In this week’s Torah portion of Re’eh (Deuteronomy 11:26–16:17), we derive two essential lessons.
The first states that only place sacrifices can be offered is in the Temple sanctuary, referred to as, “the place the Eternal will choose” (Deuteronomy 12:18). However, once the Jews entered the land of Israel if someone desired meat, they could slaughter it anywhere if done, “as I [God] has commanded you” (Deuteronomy 12:21.
Our sages explain that the statement, “as I have commanded you” refers to the details of ritual slaughter. Although these details were not recorded in the written Torah, we learn from this statement that God’s instructions were transmitted orally from generation to generation.
Since the destruction of the Holy Temple, we are unable to offer sacrifices. However, the Jewish prophets communicated God’s will that prayer can take the place of sacrifices.
In Hosea 14:1-3, we are instructed to “return to God because we have fallen because of our sins…take words and return to God… and offer our lips in place of the bull offerings.”
Ever before Hosea, during the dedication of the First Temple, when King Solomon prophetically foresaw the Temple’s destruction and the exile of the Jews he instructed the Jews to “pray toward the place of the Temple… and repent of their sins” (1 Kings 8:35).
These passages provide a valuable spiritual lesson.
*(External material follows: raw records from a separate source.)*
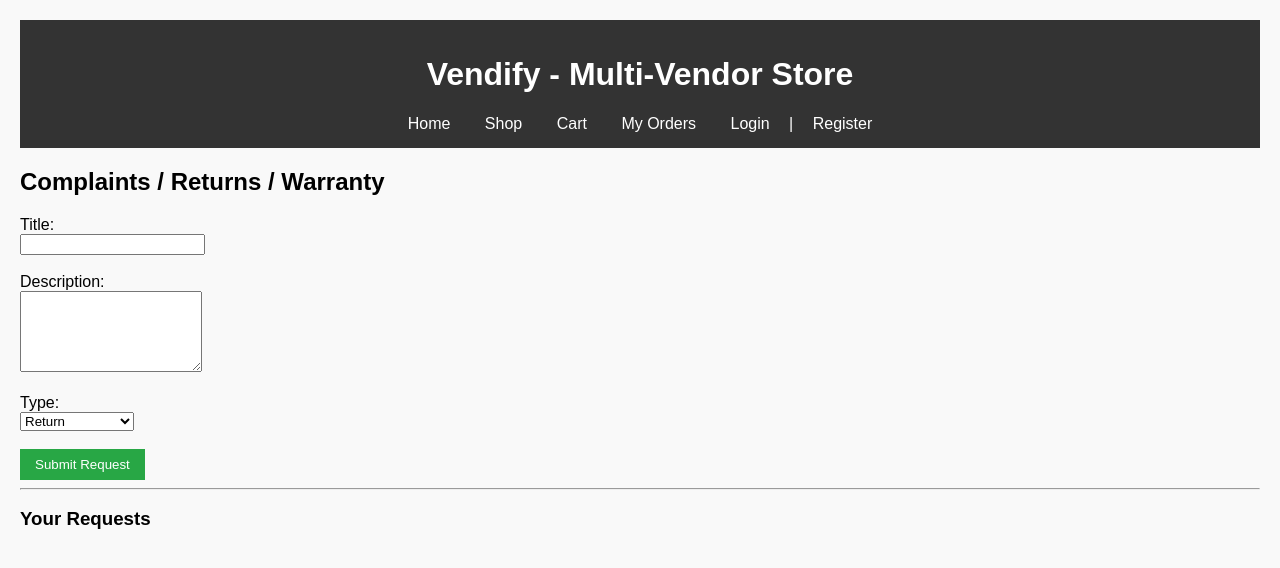
After one commit to AGarnerGinger/Vendify, a Flask app: template templates/complaints.html in a window 1280 px wide. The commit adds this page. Shown: the top 568 px of the page. Run offline with Flask 3, Linux system fonts and the light colour scheme; the template is opened without the code that fills it, so the values that code supplies are empty.

Commit message:
Major Update 2

```diff
--- a/main.py
+++ b/main.py
@@ -1,129 +1,274 @@
-from flask import Flask, render_template, request, redirect, session, url_for
+from flask import Flask, render_template, request, redirect, session, url_for, jsonify
 from sqlalchemy import create_engine, text
+from werkzeug.security import generate_password_hash, check_password_hash
+import datetime
 
 app = Flask(__name__)
-app.secret_key = "vendify_secret"
+app.secret_key = "vendify_super_secret_2026"
 
-# Database connection
-conn_str = "mysql+pymysql://root:cset155@localhost/multi_vendor_ecommerce"
-engine = create_engine(conn_str, echo=False)
+# ===================== DATABASE =====================
+engine = create_engine("mysql+pymysql://root:cset155@localhost/multi_vendor_ecommerce", echo=False)
 conn = engine.connect()
 
-# ------------------------
-# HOME PAGE
-# ------------------------
+# ===================== HELPERS =====================
+def current_user():
+    if 'user_id' in session:
+        return conn.execute(text("SELECT * FROM users WHERE user_id = :id"),
+                          {"id": session['user_id']}).fetchone()
+    return None
+
+# ===================== ROUTES =====================
+
 @app.route('/')
 def index():
-    products = conn.execute(text("SELECT * FROM products")).fetchall()
+    products = conn.execute(text("SELECT * FROM products LIMIT 12")).fetchall()
     return render_template('index.html', products=products)
 
-# ------------------------
-# REGISTER
-# ------------------------
+# ------------------ AUTH ------------------
 @app.route('/register', methods=['GET', 'POST'])
 def register():
     if request.method == 'POST':
         username = request.form['username']
         email = request.form['email']
         password = request.form['password']
-        user_type = request.form['user_type']
+        user_type = request.form.get('user_type', 'customer')
 
-        query = text("""
+        if conn.execute(text("SELECT 1 FROM users WHERE username=:u OR email=:e"),
+                       {"u": username, "e": email}).fetchone():
+            return "Username or Email already taken!"
+
+        hashed = generate_password_hash(password)
+        conn.execute(text("""
             INSERT INTO users (username, email, password_hash, user_type)
-            VALUES (:username, :email, :password, :user_type)
-        """)
-
-        conn.execute(query, {
-            "username": username,
-            "email": email,
-            "password": password,
-            "user_type": user_type
-        })
-
+            VALUES (:u, :e, :p, :t)
+        """), {"u": username, "e": email, "p": hashed, "t": user_type})
+        conn.commit()
         return redirect(url_for('login'))
-
     return render_template('register.html')
 
-# ------------------------
-# LOGIN
-# ------------------------
 @app.route('/login', methods=['GET', 'POST'])
 def login():
     if request.method == 'POST':
-        username = request.form['username']
-        password = request.form['password']
-
-        query = text("""
-            SELECT * FROM users
-            WHERE username = :username AND password_hash = :password
-        """)
-
-        user = conn.execute(query, {
-            "username": username,
-            "password": password
-        }).fetchone()
-
-        if user:
+        cred = request.form['username']
+        pw = request.form['password']
+        user = conn.execute(text("""
+            SELECT * FROM users WHERE username = :c OR email = :c
+        """), {"c": cred}).fetchone()
+        if user and check_password_hash(user.password_hash, pw):
             session['user_id'] = user.user_id
+            session['username'] = user.username
             session['user_type'] = user.user_type
             return redirect(url_for('index'))
-        else:
-            return "Invalid login"
-
+        return "Invalid login"
     return render_template('login.html')
 
-# ------------------------
-# LOGOUT
-# ------------------------
 @app.route('/logout')
 def logout():
     session.clear()
     return redirect(url_for('index'))
 
-# ------------------------
-# ADD PRODUCT (Vendor)
-# ------------------------
-@app.route('/add-product', methods=['GET', 'POST'])
+# ------------------ PRODUCTS ------------------
+@app.route('/products')
+def products_page():
+    search = request.args.get('search', '')
+    minp = request.args.get('min_price')
+    maxp = request.args.get('max_price')
+    q = "SELECT * FROM products WHERE 1=1"
+    params = {}
+    if search:
+        q += " AND title LIKE :s"; params['s'] = f"%{search}%"
+    if minp: q += " AND price >= :minp"; params['minp'] = minp
+    if maxp: q += " AND price <= :maxp"; params['maxp'] = maxp
+    prods = conn.execute(text(q), params).fetchall()
+    return render_template('products.html', products=prods)
+
+@app.route('/product/<int:pid>')
+def product_detail(pid):
+    p = conn.execute(text("SELECT * FROM products WHERE product_id = :id"), {"id": pid}).fetchone()
+    return render_template('product_detail.html', product=p)
+
+# ------------------ VENDOR ------------------
+@app.route('/vendor/products')
+def vendor_products():
+    if session.get('user_type') != 'vendor': return "Unauthorized"
+    prods = conn.execute(text("SELECT * FROM products WHERE vendor_id = :vid"),
+                       {"vid": session['user_id']}).fetchall()
+    return render_template('vendor_products.html', products=prods)
+
+@app.route('/add-product', methods=['GET','POST'])
 def add_product():
-    if 'user_type' not in session or session['user_type'] != 'vendor':
-        return "Unauthorized"
+    if session.get('user_type') != 'vendor': return "Unauthorized"
+    if request.method == 'POST':
+        conn.execute(text("""
+            INSERT INTO products (title, price, inventory, description, vendor_id)
+            VALUES (:t, :p, :i, :d, :v)
+        """), {
+            "t": request.form['title'],
+            "p": request.form['price'],
+            "i": request.form['inventory'],
+            "d": request.form.get('description',''),
+            "v": session['user_id']
+        })
+        conn.commit()
+        return redirect(url_for('vendor_products'))
+    return render_template('add_product.html')
+
+@app.route('/edit-product/<int:pid>', methods=['GET','POST'])
+def edit_product(pid):
+    if session.get('user_type') != 'vendor': return "Unauthorized"
+    if request.method == 'POST':
+        conn.execute(text("""
+            UPDATE products SET title=:t, price=:p, inventory=:i, description=:d
+            WHERE product_id=:id AND vendor_id=:vid
+        """), {**request.form, "id": pid, "vid": session['user_id']})
+        conn.commit()
+        return redirect(url_for('vendor_products'))
+    p = conn.execute(text("SELECT * FROM products WHERE product_id=:id"), {"id": pid}).fetchone()
+    return render_template('edit_product.html', product=p)
+
+@app.route('/delete-product/<int:pid>')
+def delete_product(pid):
+    if session.get('user_type') != 'vendor': return "Unauthorized"
+    conn.execute(text("DELETE FROM products WHERE product_id=:id AND vendor_id=:vid"),
+               {"id": pid, "vid": session['user_id']})
+    conn.commit()
+    return redirect(url_for('vendor_products'))
+
+# ------------------ CART ------------------
+@app.route('/cart')
+def cart():
+    if 'user_id' not in session: return redirect('/login')
+    items = conn.execute(text("""
+        SELECT c.*, p.title, p.price FROM cart_items c
+        JOIN products p ON c.product_id = p.product_id
+        WHERE c.user_id = :uid
+    """), {"uid": session['user_id']}).fetchall()
+    return render_template('cart.html', items=items)
+
+@app.route('/cart/add/<int:pid>', methods=['POST'])
+def add_to_cart(pid):
+    if 'user_id' not in session: return jsonify({"error":"login"}), 401
+    conn.execute(text("""
+        INSERT INTO cart_items (user_id, product_id, quantity)
+        VALUES (:uid, :pid, 1)
+        ON DUPLICATE KEY UPDATE quantity = quantity + 1
+    """), {"uid": session['user_id'], "pid": pid})
+    conn.commit()
+    return jsonify({"success": True})
+
+# ------------------ ORDERS & CHECKOUT (Basic) ------------------
+@app.route('/checkout', methods=['GET','POST'])
+def checkout():
+    if 'user_id' not in session: return redirect('/login')
+    if request.method == 'POST':
+        # Simple order creation logic (expandable)
+        total = 100.0  # calculate properly in real version
+        result = conn.execute(text("INSERT INTO orders (user_id, total_amount, status) VALUES (:u, :t, 'pending')"),
+                            {"u": session['user_id'], "t": total})
+        order_id = result.lastrowid
+        # Move cart to order_items (logic omitted for brevity)
+        return redirect(f'/orders')
+    return render_template('checkout.html')
+
+@app.route('/orders')
+def my_orders():
+    if 'user_id' not in session: return redirect('/login')
+    orders = conn.execute(text("SELECT * FROM orders WHERE user_id = :uid"),
+                        {"uid": session['user_id']}).fetchall()
+    return render_template('orders.html', orders=orders)
+
+
+# ====================== REVIEWS ======================
+@app.route('/reviews')
+def reviews():
+    # Show all reviews or reviews for a product (simple version)
+    reviews_list = conn.execute(text("""
+        SELECT r.*, p.title as product_title, u.username
+        FROM reviews r
+        JOIN products p ON r.product_id = p.product_id
+        JOIN users u ON r.user_id = u.user_id
+        ORDER BY r.created_at DESC
+    """)).fetchall()
+    return render_template('reviews.html', reviews=reviews_list)
+
+
+@app.route('/product/<int:pid>/review', methods=['POST'])
+def add_review(pid):
+    if 'user_id' not in session:
+        return redirect('/login')
+    rating = request.form.get('rating')
+    description = request.form.get('description')
+    if rating:
+        conn.execute(text("""
+            INSERT INTO reviews (product_id, user_id, rating, description)
+            VALUES (:pid, :uid, :rating, :desc)
+        """), {"pid": pid, "uid": session['user_id'], "rating": rating, "desc": description})
+        conn.commit()
+    return redirect(f'/product/{pid}')
+
+
+# ====================== COMPLAINTS ======================
+@app.route('/complaints', methods=['GET', 'POST'])
+def complaints_page():
+    if 'user_id' not in session:
+        return redirect('/login')
 
     if request.method == 'POST':
         title = request.form['title']
-        price = request.form['price']
-        inventory = request.form['inventory']
+        description = request.form['description']
+        demand_type = request.form['demand_type']
 
-        query = text("""
-            INSERT INTO products (title, price, inventory)
-            VALUES (:title, :price, :inventory)
-        """)
+        conn.execute(text("""
+            INSERT INTO complaints (user_id, title, description, demand_type)
+            VALUES (:uid, :t, :d, :dt)
+        """), {"uid": session['user_id'], "t": title, "d": description, "dt": demand_type})
+        conn.commit()
+        return redirect('/complaints')
 
-        conn.execute(query, {
-            "title": title,
-            "price": price,
-            "inventory": inventory
-        })
+    my_complaints = conn.execute(text("""
+        SELECT * FROM complaints WHERE user_id = :uid ORDER BY created_at DESC
+    """), {"uid": session['user_id']}).fetchall()
 
-        return redirect(url_for('index'))
+    return render_template('complaints.html', complaints=my_complaints)
 
-    return render_template('add_product.html')
 
-# ------------------------
-# CART (basic placeholder)
-# ------------------------
-@app.route('/cart')
-def cart():
-    return render_template('cart.html')
+# ====================== CHAT ======================
+@app.route('/chat', methods=['GET', 'POST'])
+def chat():
+    if 'user_id' not in session:
+        return redirect('/login')
 
-# ------------------------
-# ORDERS (basic placeholder)
-# ------------------------
-@app.route('/orders')
-def orders():
-    return render_template('orders.html')
+    # Simple chat: show messages with all vendors + form to send to a vendor
+    if request.method == 'POST':
+        receiver_id = int(request.form['receiver_id'])
+        message_text = request.form['message']
+        conn.execute(text("""
+            INSERT INTO messages (sender_id, receiver_id, message_text)
+            VALUES (:sender, :receiver, :msg)
+        """), {"sender": session['user_id'], "receiver": receiver_id, "msg": message_text})
+        conn.commit()
 
-# ------------------------
-# RUN APP
-# ------------------------
+    # Get vendors
+    vendors = conn.execute(text("SELECT user_id, username FROM users WHERE user_type = 'vendor'")).fetchall()
+
+    # Get recent messages for current user
+    recent_messages = conn.execute(text("""
+        SELECT m.*, u.username as other_user
+        FROM messages m
+        JOIN users u ON (CASE WHEN m.sender_id = :uid THEN m.receiver_id ELSE m.sender_id END) = u.user_id
+        WHERE m.sender_id = :uid OR m.receiver_id = :uid
+        ORDER BY m.sent_at DESC LIMIT 20
+    """), {"uid": session['user_id']}).fetchall()
+
+    return render_template('chat.html', vendors=vendors, messages=recent_messages)
+
+# ------------------ ADMIN ------------------
+@app.route('/admin')
+def admin_dashboard():
+    if session.get('user_type') != 'admin': return "Unauthorized"
+    users = conn.execute(text("SELECT * FROM users")).fetchall()
+    return render_template('admin_dashboard.html', users=users)
+
+# Run the app
 if __name__ == '__main__':
     app.run(debug=True)
--- /dev/null
+++ b/static/style.css
@@ -0,0 +1,36 @@
+body {
+    font-family: Arial, sans-serif;
+    margin: 0;
+    padding: 20px;
+    background: #f9f9f9;
+}
+header {
+    background: #333;
+    color: white;
+    padding: 15px;
+    text-align: center;
+}
+nav a {
+    color: white;
+    margin: 0 15px;
+    text-decoration: none;
+}
+.product-container, .product-card {
+    display: flex;
+    flex-wrap: wrap;
+    gap: 20px;
+}
+.product-card {
+    border: 1px solid #ddd;
+    padding: 15px;
+    width: 250px;
+    background: white;
+    border-radius: 8px;
+}
+button {
+    background: #28a745;
+    color: white;
+    border: none;
+    padding: 8px 15px;
+    cursor: pointer;
+}
--- /dev/null
+++ b/templates/base.html
@@ -0,0 +1,29 @@
+<!DOCTYPE html>
+<html>
+<head>
+    <title>{% block title %}Vendify{% endblock %}</title>
+    <link rel="stylesheet" href="{{ url_for('static', filename='style.css') }}">
+</head>
+<body>
+    <header>
+        <h1>Vendify - Multi-Vendor Store</h1>
+        <nav>
+            <a href="/">Home</a>
+            <a href="/products">Shop</a>
+            <a href="/cart">Cart</a>
+            <a href="/orders">My Orders</a>
+            {% if session.get('user_id') %}
+                <span>{{ session.username }} ({{ session.user_type }})</span>
+                <a href="/logout">Logout</a>
+            {% else %}
+                <a href="/login">Login</a> | <a href="/register">Register</a>
+            {% endif %}
+            {% if session.get('user_type') == 'vendor' %}<a href="/vendor/products">My Products</a>{% endif %}
+            {% if session.get('user_type') == 'admin' %}<a href="/admin">Admin Panel</a>{% endif %}
+        </nav>
+    </header>
+    <main>
+        {% block content %}{% endblock %}
+    </main>
+</body>
+</html>
--- /dev/null
+++ b/templates/complaints.html
@@ -0,0 +1,32 @@
+{% extends "base.html" %}
+{% block title %}Complaints{% endblock %}
+{% block content %}
+<h2>Complaints / Returns / Warranty</h2>
+
+<form method="POST">
+    <label>Title:</label><br>
+    <input type="text" name="title" required><br><br>
+
+    <label>Description:</label><br>
+    <textarea name="description" rows="5" required></textarea><br><br>
+
+    <label>Type:</label><br>
+    <select name="demand_type">
+        <option value="return">Return</option>
+        <option value="refund">Refund</option>
+        <option value="warranty">Warranty Claim</option>
+    </select><br><br>
+
+    <button type="submit">Submit Request</button>
+</form>
+
+<hr>
+<h3>Your Requests</h3>
+{% for c in complaints %}
+<div style="border:1px solid #ccc; padding:10px; margin:10px;">
+    <strong>{{ c.title }} ({{ c.demand_type }})</strong> —
+    Status: <b>{{ c.status }}</b><br>
+    {{ c.description }}
+</div>
+{% endfor %}
+{% endblock %}
```
Also changed, not shown: templates/add_product.html (added, +20 -0 lines), templates/admin_dashboard.html (added, +9 -0 lines), templates/cart.html (+17 -10 lines), templates/chat.html (added, +28 -0 lines), templates/checkout.html (added, +9 -0 lines), templates/edit_product.html (added, +20 -0 lines), templates/index.html (+23 -35 lines), templates/login.html (+13 -9 lines), templates/orders.html (+15 -0 lines), templates/product_detail.html (added, +17 -0 lines), templates/products.html (+24 -9 lines), templates/register.html (+22 -9 lines), templates/reviews.html (added, +15 -0 lines), templates/vendor_products.html (added, +15 -0 lines).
We can turn directly to God at any time and place and pray for forgiveness. An irrefutable proof that “words of prayer” can provide forgiveness appears after the sin of the golden calf when God tells Moshes, “I have forgiven you according to your words” (Numbers 14:20).
God’s compassion to accept our prayers in place of sacrifices, disproves the missionary claim that without a Temple, the only way to receive forgiveness is by accepting Jesus.
Wherever and whenever and your heart desires you have a direct connection to return to God, as it says, “return to Me, and I will return to you” (Zechariah 1:3).
May this Shabbat provide you opportunities to connect with God through prayer and meditation.
Rabbi Bentzion Kravitz